- Why do $13 trillion (or so) of sovereign bonds “pay” negative interest? Does this sound like a debt bubble in search of a pin?
- Why are four tech companies (Amazon, Microsoft, Alphabet, and Apple) worth more than $1 trillion each in stock market capitalization? Bubble valuations?
- Why is real estate so expensive in some locations that most people can’t afford it? Prices will come down.
What reset is necessary to restore balance, integrity, and healthy investments to our markets?
- Honest money that can’t be created by the banking cartel.
- Balanced budgets for governments.
- Focus on manufacturing, not financialization.
- Focus on real money, not debt and fake fiat currency units.
- Will any of the above happen? Probably not.
From Alasdair Macleod: “Coronavirus and credit – a perfect storm.”
“This article posits that the spread of the coronavirus coincides with the downturn in the global credit cycle, with potentially catastrophic results.”
From Ron Paul:
“The Fed’s counterfeiting has created the biggest economic bubble in history. A severe economic crisis will be the inevitable result. Indications from Fed Chairman Powell are that more QE will be on the way. Can an increase in the disease succeed in being the cure?”
From David Rosenberg:
This turbocharged debt cycle will end miserably – it’s just a matter of when.
From Sherrod Brown at Senate Banking Committee
“Chairman Powell, you and your highly capable staff at the Fed have been proactive and creative in protecting Wall Street and the money markets from this President’s erratic behavior. And I’m glad you have. We’re all appreciative of that. But what I hope to hear from you today is how you’re going to be proactive and use that same level of creativity to make the economy work for everybody else.”
From Graham Summers:
“During his testimony, Chair Powell stated that cutting interest rates won’t work anymore and that the Fed will need to ‘aggressively’ implement QE and other items during the next downturn.”
From Sven Henrich:
“11 years after the financial crisis there is no path to balance sheet normalization, there is no path for rate hikes, there is only the path of more intervention to disproportionally benefit the same people that have benefited for the past 11 years.
“Permanent intervention. That’s their answer. That’s intellectual bankruptcy and exposes central bank policy to be an empty suit.”

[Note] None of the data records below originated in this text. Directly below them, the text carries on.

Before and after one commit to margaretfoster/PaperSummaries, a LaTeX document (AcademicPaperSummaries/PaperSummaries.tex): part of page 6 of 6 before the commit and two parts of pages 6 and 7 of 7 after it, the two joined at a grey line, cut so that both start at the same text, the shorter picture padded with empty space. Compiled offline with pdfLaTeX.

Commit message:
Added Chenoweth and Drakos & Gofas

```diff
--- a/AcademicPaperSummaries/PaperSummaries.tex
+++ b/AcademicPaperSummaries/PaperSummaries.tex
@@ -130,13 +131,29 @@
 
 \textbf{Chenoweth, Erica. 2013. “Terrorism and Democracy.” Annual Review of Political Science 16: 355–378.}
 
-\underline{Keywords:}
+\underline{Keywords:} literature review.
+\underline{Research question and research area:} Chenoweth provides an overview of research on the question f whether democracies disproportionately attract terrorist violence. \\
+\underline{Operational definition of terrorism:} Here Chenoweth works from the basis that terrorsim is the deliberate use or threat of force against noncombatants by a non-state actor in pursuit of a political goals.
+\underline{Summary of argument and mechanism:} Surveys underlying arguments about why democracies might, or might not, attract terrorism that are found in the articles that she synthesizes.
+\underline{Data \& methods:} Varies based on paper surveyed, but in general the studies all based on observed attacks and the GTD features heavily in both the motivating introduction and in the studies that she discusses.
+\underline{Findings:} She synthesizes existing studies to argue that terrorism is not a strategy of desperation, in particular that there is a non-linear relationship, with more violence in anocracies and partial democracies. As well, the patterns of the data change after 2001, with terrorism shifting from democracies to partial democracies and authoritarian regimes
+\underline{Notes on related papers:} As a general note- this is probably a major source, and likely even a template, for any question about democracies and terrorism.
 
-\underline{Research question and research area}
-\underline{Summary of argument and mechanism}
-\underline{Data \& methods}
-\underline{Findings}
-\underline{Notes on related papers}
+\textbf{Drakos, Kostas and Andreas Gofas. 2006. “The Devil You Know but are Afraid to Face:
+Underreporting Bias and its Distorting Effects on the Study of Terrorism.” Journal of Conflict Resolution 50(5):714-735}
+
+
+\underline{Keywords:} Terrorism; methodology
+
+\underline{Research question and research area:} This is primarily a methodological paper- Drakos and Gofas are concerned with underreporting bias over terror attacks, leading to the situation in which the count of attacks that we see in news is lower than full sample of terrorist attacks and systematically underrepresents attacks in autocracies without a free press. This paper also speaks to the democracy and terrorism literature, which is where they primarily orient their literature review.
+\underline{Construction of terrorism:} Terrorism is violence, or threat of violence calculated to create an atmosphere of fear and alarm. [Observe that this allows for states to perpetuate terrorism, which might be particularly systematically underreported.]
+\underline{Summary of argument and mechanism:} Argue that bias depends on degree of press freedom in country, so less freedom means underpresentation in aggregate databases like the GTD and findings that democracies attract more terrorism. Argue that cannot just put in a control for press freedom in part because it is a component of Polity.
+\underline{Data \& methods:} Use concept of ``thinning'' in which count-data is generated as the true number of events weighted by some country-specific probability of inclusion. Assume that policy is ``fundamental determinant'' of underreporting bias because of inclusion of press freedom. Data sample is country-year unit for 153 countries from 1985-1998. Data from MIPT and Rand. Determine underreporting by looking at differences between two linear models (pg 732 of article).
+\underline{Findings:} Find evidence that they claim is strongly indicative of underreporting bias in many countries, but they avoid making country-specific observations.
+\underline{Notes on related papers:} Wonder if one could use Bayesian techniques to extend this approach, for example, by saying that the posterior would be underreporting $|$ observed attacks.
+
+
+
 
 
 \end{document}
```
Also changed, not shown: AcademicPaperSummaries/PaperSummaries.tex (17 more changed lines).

Other ideas about what will fix our fiscal, monetary and political mess are available, although unlikely. A summary of Doug Casey’s ideas is listed “for entertainment purposes only.” [his words]
- Allow the collapse of all zombie corporations – banks, brokers, insurers and government contractors.
- Abolish all regulatory agencies.
- Abolish the Fed.
- Cut the military by 90%.
- Sell most government assets.
- Eliminate the income tax.
- Default on the national debt.
Mr. Casey knows his suggestions will not be implemented. “If nothing changes, nothing changes.” No material change is likely, unless a devastating economic collapse forces change upon the world.
GOT GOLD? WHAT ABOUT GOD, GRUB AND GUNS? All may be needed to protect savings and assets.
Miles Franklin can’t help with God, grub or guns, but they sell gold and silver. Buy both to protect your assets from the consequences of Fed gambling with our future and the value of paper dollars. Call 1-800-822-8080.
The Deviant Investor
Gary Christenson is the owner and writer for the popular and contrarian investment site Deviant Investor and the author of several books, including “Fort Knox Down!” and “Gold Value and Gold Prices 1971 – 2021.” He is a retired accountant and business manager with 30 years of experience studying markets, investing, and trading. He writes about investing, gold, silver, the economy, and central banking. His articles are published on Deviant Investor as well as other popular sites such as 321gold.com, peakprosperity.com, goldseek.com, dollarcollapse.com, brotherjohnf.com, and many others.